The moment of truth about what the West can and cannot endure is near. The Russian invasion of Ukraine forced the leadership of Europe and the United States to face real dilemmas. I’m sure European leaders felt awkward, sad and guilty when they heard Ukrainian President Volodymyr Zelenskyy tell them from Kiev on Thursday night that “this is probably the last time you can see me alive.”
Awkward, because they could not do anything tangible immediately to help him, beyond statements and lighting monuments up in the colors of his country’s flag. Sad, because they saw their continent descend into the darkness from which we all thought it had escaped after 1945. Guilty, because many were those who convinced Ukraine that the vision of EU or NATO membership was possible, but left the country helpless at the time of destruction.
Which Balkan country, which country in a difficult region will take Europe seriously in the next crisis?
The US spent its hegemony in the temporarily unipolar world on a series of useless or dead-end ventures: Kosovo, Iraq, Libya. Even in Afghanistan, which was the only necessary military campaign, they initially did exceptionally well but ended up in the fiasco that was their exit from Kabul.
Europe pays for former German chancellor Angela Merkel’s so-called prudent leadership. Yes, she did not do anything wrong, which was much appreciated during the Donald Trump era. However, it led to Europe getting bogged down in a strategic inaction, concerned only with the sales of German products. The US is paying the price for former president Barack Obama’s ambiguous reluctance. The red lines that kept moving, the lack of a solid foreign policy.
Now that the West was faced with a real red line, the awakening was abrupt and savage. Ukraine revived a purposeless NATO and united the West.
But for how long? The “jungle,” to which American historian Robert Kagan refers to in his book “The Jungle Grows Back,” is spreading rapidly and demolishing the post-war edifice. Russian President Vladimir Putin is weighing the endurance of the West, he is testing whether the French, the Americans or the Germans will fight if a country that is or will now become a member of NATO is threatened. China is watching from afar. It is also weighing the West’s stamina and wonders if and who will fight for Taiwan.
We have entered a dark period. We have been saying for a long time that it resembles the 1930s. Democracies will be tested and so will international agreements. Many things will certainly depend on what happens in the US.

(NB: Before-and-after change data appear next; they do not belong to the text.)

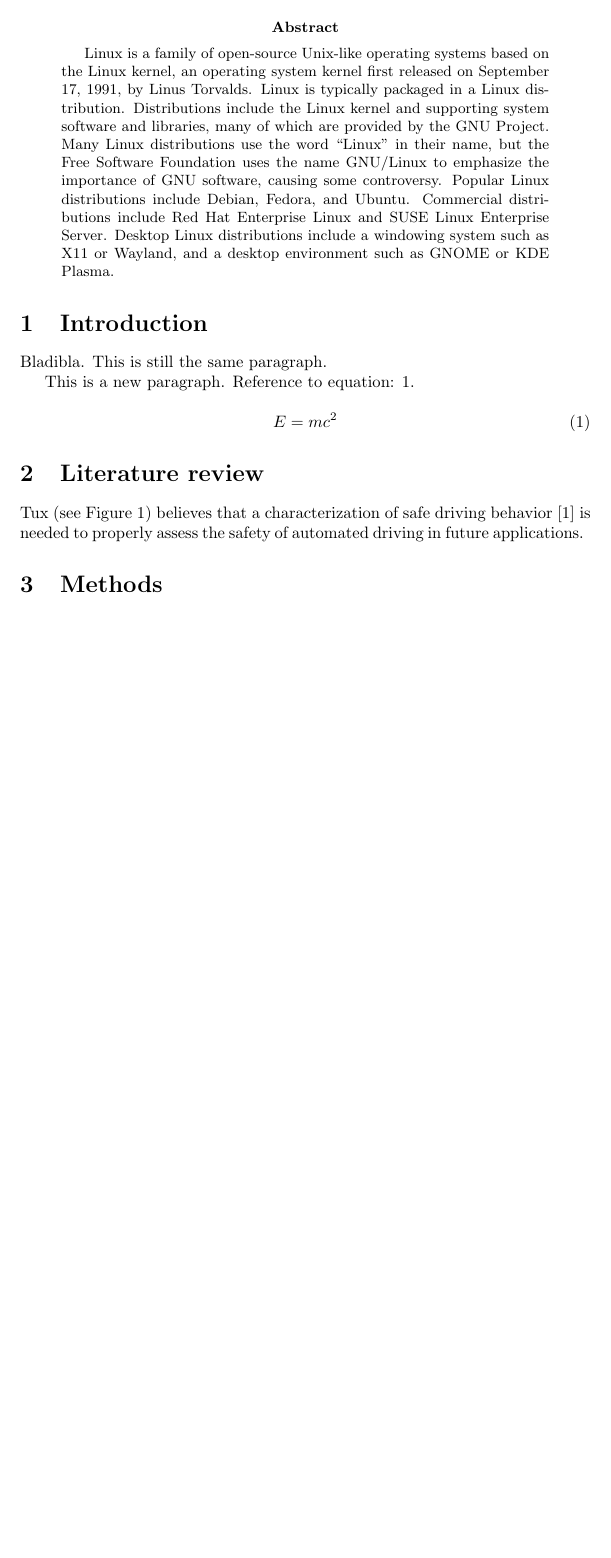
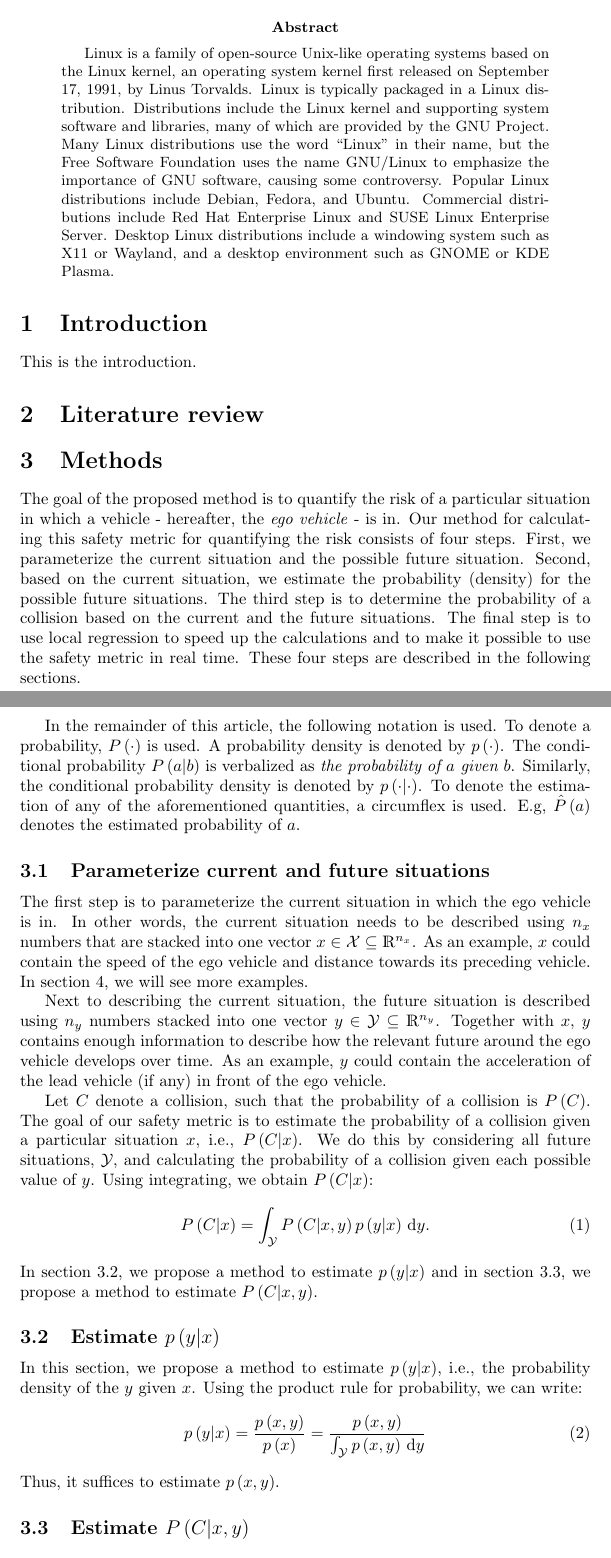
Before and after one commit to ErwindeGelder/ScenarioDomainModel, a LaTeX paper (main.tex, which reads secs/introduction.tex, secs/literature.tex, secs/method.tex): part of page 1 of 2 before the commit and two parts of pages 1 and 2 of 2 after it, the two joined at a grey line, cut so that both start at the same text, the shorter picture padded with empty space. Compiled offline with pdfLaTeX.

Commit message:
Started with method section.

```diff
--- a/main.tex
+++ b/main.tex
@@ -5,8 +5,10 @@
 \usepackage{amsmath} % assumes amsmath package installed
 \usepackage{amsthm}  % For special theorem style
 \usepackage{amsfonts}
+\usepackage{dsfont}
 \usepackage[dvipsnames]{xcolor}
 \usepackage{tikz}
+\usepackage{cleveref}
 
 \usepackage[utf8]{inputenc}   				 	%% utf8 support (required for biblatex)
 \usepackage{silence}  							%% For filtering warnings
--- a/secs/introduction.tex
+++ b/secs/introduction.tex
@@ -1,11 +1,4 @@
 \section{Introduction}
 \label{sec:introduction}
 
-Bladibla.
-This is still the same paragraph.
-
-This is a new paragraph. Reference to equation: \ref{eq:emc2}.
-
-\begin{equation} \label{eq:emc2}
-    E = m c^2
-\end{equation}
+This is the introduction.
--- a/secs/literature.tex
+++ b/secs/literature.tex
@@ -7,4 +2,0 @@
-\label{fig:tux}
-\end{figure}
-
-Tux (see Figure \ref{fig:tux}) believes that a characterization of safe driving behavior \cite{tejada2020safe} is needed to properly assess the safety of automated driving in future applications.
--- a/secs/method.tex
+++ b/secs/method.tex
@@ -1,2 +1,67 @@
 \section{Methods}
 \label{sec:methods}
+
+The goal of the proposed method is to quantify the risk of a particular situation in which a vehicle - hereafter, the \textit{ego vehicle} - is in.
+Our method for calculating this safety metric for quantifying the risk consists of four steps.
+First, we parameterize the current situation and the possible future situation.
+Second, based on the current situation, we estimate the probability (density) for the possible future situations.
+The third step is to determine the probability of a collision based on the current and the future situations.
+The final step is to use local regression to speed up the calculations and to make it possible to use the safety metric in real time.
+These four steps are described in the following sections.
+
+In the remainder of this article, the following notation is used.
+To denote a probability, $\probability{\cdot}$ is used.
+A probability density is denoted by $\density{\cdot}$.
+The conditional probability $\probabilitycond{\dummyvara}{\dummyvarb}$ is verbalized as \textit{the probability of $\dummyvara$ given $\dummyvarb$}.
+Similarly, the conditional probability density is denoted by $\densitycond{\cdot}{\cdot}$.
+To denote the estimation of any of the aforementioned quantities, a circumflex is used.
+E.g, $\probabilityest{\dummyvara}$ denotes the estimated probability of $\dummyvara$.
+
+
+
+\subsection{Parameterize current and future situations}
+\label{sec:parametrization}
+
+The first step is to parameterize the current situation in which the ego vehicle is in.
+In other words, the current situation needs to be described using $\situationcurrentdim$ numbers that are stacked into one vector $\situationcurrent \in \situationcurrentspace \subseteq \realnumbers^{\situationcurrentdim}$.
+As an example, $\situationcurrent$ could contain the speed of the ego vehicle and distance towards its preceding vehicle.
+In \cref{sec:case study}, we will see more examples.
+
+Next to describing the current situation, the future situation is described using $\situationfuturedim$ numbers stacked into one vector $\situationfuture \in \situationfuturespace \subseteq \realnumbers^{\situationfuturedim}$.
+Together with $\situationcurrent$, $\situationfuture$ contains enough information to describe how the relevant future around the ego vehicle develops over time.
+As an example, $\situationfuture$ could contain the acceleration of the lead vehicle (if any) in front of the ego vehicle.
+
+Let $\collision$ denote a collision, such that the probability of a collision is $\probability{\collision}$.
+The goal of our safety metric is to estimate the probability of a collision given a particular situation $\situationcurrent$, i.e., $\probabilitycond{\collision}{\situationcurrent}$.
+We do this by considering all future situations, $\situationfuturespace$, and calculating the probability of a collision given each possible value of $\situationfuture$.
+Using integrating, we obtain $\probabilitycond{\collision}{\situationcurrent}$:
+\begin{equation}
+	\label{eq:probability collision expectation}
+	\probabilitycond{\collision}{\situationcurrent}
+	= \int_{\situationfuturespace}
+	\probabilitycond{\collision}{\situationcurrent, \situationfuture}
+	\densitycond{\situationfuture}{\situationcurrent}
+	\ud \situationfuture.
+\end{equation}
+In \cref{sec:estimate future}, we propose a method to estimate $\densitycond{\situationfuture}{\situationcurrent}$ and in \cref{sec:estimate collision}, we propose a method to estimate $\probabilitycond{\collision}{\situationcurrent, \situationfuture}$.
+
+
+
+\subsection{Estimate $\densitycond{\situationfuture}{\situationcurrent}$}
+\label{sec:estimate future}
+
+In this section, we propose a method to estimate $\densitycond{\situationfuture}{\situationcurrent}$, i.e., the probability density of the $\situationfuture$ given $\situationcurrent$.
+Using the product rule for probability, we can write:
+\begin{equation}
+	\densitycond{\situationfuture}{\situationcurrent}
+	= \frac{\density{\situationcurrent, \situationfuture}}{\density{\situationcurrent}}
+	= \frac{\density{\situationcurrent, \situationfuture}}{
+		\int_{\situationfuturespace} \density{\situationcurrent, \situationfuture} \ud\situationfuture
+	}
+\end{equation}
+Thus, it suffices to estimate $\density{\situationcurrent, \situationfuture}$.
+
+
+
+\subsection{Estimate $\probabilitycond{\collision}{\situationcurrent, \situationfuture}$}
+\label{sec:estimate collision}
```
Also changed, not shown: main.tex (26 more changed lines), secs/literature.tex (4 more changed lines).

As for Europe, it needs to grow up quickly. It needs to decide if it wants to be a Disneyland, full of history and culture, or maybe an unarmed NGO that will stand out for its good manners in the savage world that dawns, living with the illusion that it can survive this way. But until Europe decides what it wants, it would be good idea not to drag any other country down, especially those with dangerous neighbors.